Change detection outputs
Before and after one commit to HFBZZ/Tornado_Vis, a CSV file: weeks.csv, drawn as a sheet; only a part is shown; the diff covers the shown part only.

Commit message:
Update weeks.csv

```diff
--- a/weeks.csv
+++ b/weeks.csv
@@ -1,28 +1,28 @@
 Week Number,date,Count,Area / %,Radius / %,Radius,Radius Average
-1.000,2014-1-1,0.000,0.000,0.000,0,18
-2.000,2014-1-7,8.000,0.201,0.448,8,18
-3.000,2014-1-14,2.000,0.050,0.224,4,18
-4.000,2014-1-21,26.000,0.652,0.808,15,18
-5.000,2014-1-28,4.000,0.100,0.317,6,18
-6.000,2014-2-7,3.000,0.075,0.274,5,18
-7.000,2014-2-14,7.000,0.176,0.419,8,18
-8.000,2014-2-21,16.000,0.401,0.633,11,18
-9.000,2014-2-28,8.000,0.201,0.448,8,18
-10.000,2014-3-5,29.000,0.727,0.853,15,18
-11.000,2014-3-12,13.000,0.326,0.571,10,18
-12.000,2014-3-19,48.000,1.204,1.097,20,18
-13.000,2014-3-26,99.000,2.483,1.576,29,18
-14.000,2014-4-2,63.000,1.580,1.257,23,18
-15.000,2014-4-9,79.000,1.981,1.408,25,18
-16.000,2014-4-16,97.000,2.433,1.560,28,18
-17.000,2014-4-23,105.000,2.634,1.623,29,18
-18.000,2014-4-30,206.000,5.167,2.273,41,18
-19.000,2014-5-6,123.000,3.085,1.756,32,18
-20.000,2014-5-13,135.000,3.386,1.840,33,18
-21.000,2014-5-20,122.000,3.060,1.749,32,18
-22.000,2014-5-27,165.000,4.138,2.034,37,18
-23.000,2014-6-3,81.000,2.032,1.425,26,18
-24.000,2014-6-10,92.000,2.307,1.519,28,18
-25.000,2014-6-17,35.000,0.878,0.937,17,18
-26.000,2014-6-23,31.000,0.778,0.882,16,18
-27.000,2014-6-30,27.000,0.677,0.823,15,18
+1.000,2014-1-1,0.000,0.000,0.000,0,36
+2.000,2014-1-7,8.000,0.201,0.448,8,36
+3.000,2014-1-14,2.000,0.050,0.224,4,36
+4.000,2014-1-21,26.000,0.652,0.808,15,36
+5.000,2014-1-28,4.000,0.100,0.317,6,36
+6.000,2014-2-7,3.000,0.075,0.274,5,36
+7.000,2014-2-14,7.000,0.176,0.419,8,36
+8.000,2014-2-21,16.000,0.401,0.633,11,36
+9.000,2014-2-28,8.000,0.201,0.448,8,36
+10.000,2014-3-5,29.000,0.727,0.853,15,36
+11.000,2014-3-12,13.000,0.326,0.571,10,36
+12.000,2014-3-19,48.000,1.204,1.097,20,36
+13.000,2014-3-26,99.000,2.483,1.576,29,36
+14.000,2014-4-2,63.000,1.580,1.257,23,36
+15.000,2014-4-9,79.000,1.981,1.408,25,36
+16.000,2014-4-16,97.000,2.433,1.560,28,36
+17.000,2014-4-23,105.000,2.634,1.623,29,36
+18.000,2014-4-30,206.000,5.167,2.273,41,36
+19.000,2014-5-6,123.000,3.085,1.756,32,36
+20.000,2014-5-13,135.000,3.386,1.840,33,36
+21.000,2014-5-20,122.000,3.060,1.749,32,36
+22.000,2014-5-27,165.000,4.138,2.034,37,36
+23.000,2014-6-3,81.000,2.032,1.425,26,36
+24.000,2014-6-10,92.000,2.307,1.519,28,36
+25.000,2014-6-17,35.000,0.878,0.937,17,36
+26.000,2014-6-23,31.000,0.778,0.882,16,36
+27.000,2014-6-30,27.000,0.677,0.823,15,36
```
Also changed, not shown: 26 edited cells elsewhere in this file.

[What this task involves] Having read the records, return each one exactly.

[Response to the task]
Before and after one commit to HFBZZ/Tornado_Vis, a CSV file: weeks.csv, drawn as a sheet; only a part is shown; the diff covers the shown part only.

Commit message:
Update weeks.csv

```diff
--- a/weeks.csv
+++ b/weeks.csv
@@ -1,28 +1,28 @@
 Week Number,date,Count,Area / %,Radius / %,Radius,Radius Average
-1.000,2014-1-1,0.000,0.000,0.000,0,18
-2.000,2014-1-7,8.000,0.201,0.448,8,18
-3.000,2014-1-14,2.000,0.050,0.224,4,18
-4.000,2014-1-21,26.000,0.652,0.808,15,18
-5.000,2014-1-28,4.000,0.100,0.317,6,18
-6.000,2014-2-7,3.000,0.075,0.274,5,18
-7.000,2014-2-14,7.000,0.176,0.419,8,18
-8.000,2014-2-21,16.000,0.401,0.633,11,18
-9.000,2014-2-28,8.000,0.201,0.448,8,18
-10.000,2014-3-5,29.000,0.727,0.853,15,18
-11.000,2014-3-12,13.000,0.326,0.571,10,18
-12.000,2014-3-19,48.000,1.204,1.097,20,18
-13.000,2014-3-26,99.000,2.483,1.576,29,18
-14.000,2014-4-2,63.000,1.580,1.257,23,18
-15.000,2014-4-9,79.000,1.981,1.408,25,18
-16.000,2014-4-16,97.000,2.433,1.560,28,18
-17.000,2014-4-23,105.000,2.634,1.623,29,18
-18.000,2014-4-30,206.000,5.167,2.273,41,18
-19.000,2014-5-6,123.000,3.085,1.756,32,18
-20.000,2014-5-13,135.000,3.386,1.840,33,18
-21.000,2014-5-20,122.000,3.060,1.749,32,18
-22.000,2014-5-27,165.000,4.138,2.034,37,18
-23.000,2014-6-3,81.000,2.032,1.425,26,18
-24.000,2014-6-10,92.000,2.307,1.519,28,18
-25.000,2014-6-17,35.000,0.878,0.937,17,18
-26.000,2014-6-23,31.000,0.778,0.882,16,18
-27.000,2014-6-30,27.000,0.677,0.823,15,18
+1.000,2014-1-1,0.000,0.000,0.000,0,36
+2.000,2014-1-7,8.000,0.201,0.448,8,36
+3.000,2014-1-14,2.000,0.050,0.224,4,36
+4.000,2014-1-21,26.000,0.652,0.808,15,36
+5.000,2014-1-28,4.000,0.100,0.317,6,36
+6.000,2014-2-7,3.000,0.075,0.274,5,36
+7.000,2014-2-14,7.000,0.176,0.419,8,36
+8.000,2014-2-21,16.000,0.401,0.633,11,36
+9.000,2014-2-28,8.000,0.201,0.448,8,36
+10.000,2014-3-5,29.000,0.727,0.853,15,36
+11.000,2014-3-12,13.000,0.326,0.571,10,36
+12.000,2014-3-19,48.000,1.204,1.097,20,36
+13.000,2014-3-26,99.000,2.483,1.576,29,36
+14.000,2014-4-2,63.000,1.580,1.257,23,36
+15.000,2014-4-9,79.000,1.981,1.408,25,36
+16.000,2014-4-16,97.000,2.433,1.560,28,36
+17.000,2014-4-23,105.000,2.634,1.623,29,36
+18.000,2014-4-30,206.000,5.167,2.273,41,36
+19.000,2014-5-6,123.000,3.085,1.756,32,36
+20.000,2014-5-13,135.000,3.386,1.840,33,36
+21.000,2014-5-20,122.000,3.060,1.749,32,36
+22.000,2014-5-27,165.000,4.138,2.034,37,36
+23.000,2014-6-3,81.000,2.032,1.425,26,36
+24.000,2014-6-10,92.000,2.307,1.519,28,36
+25.000,2014-6-17,35.000,0.878,0.937,17,36
+26.000,2014-6-23,31.000,0.778,0.882,16,36
+27.000,2014-6-30,27.000,0.677,0.823,15,36
```
Also changed, not shown: 26 edited cells elsewhere in this file.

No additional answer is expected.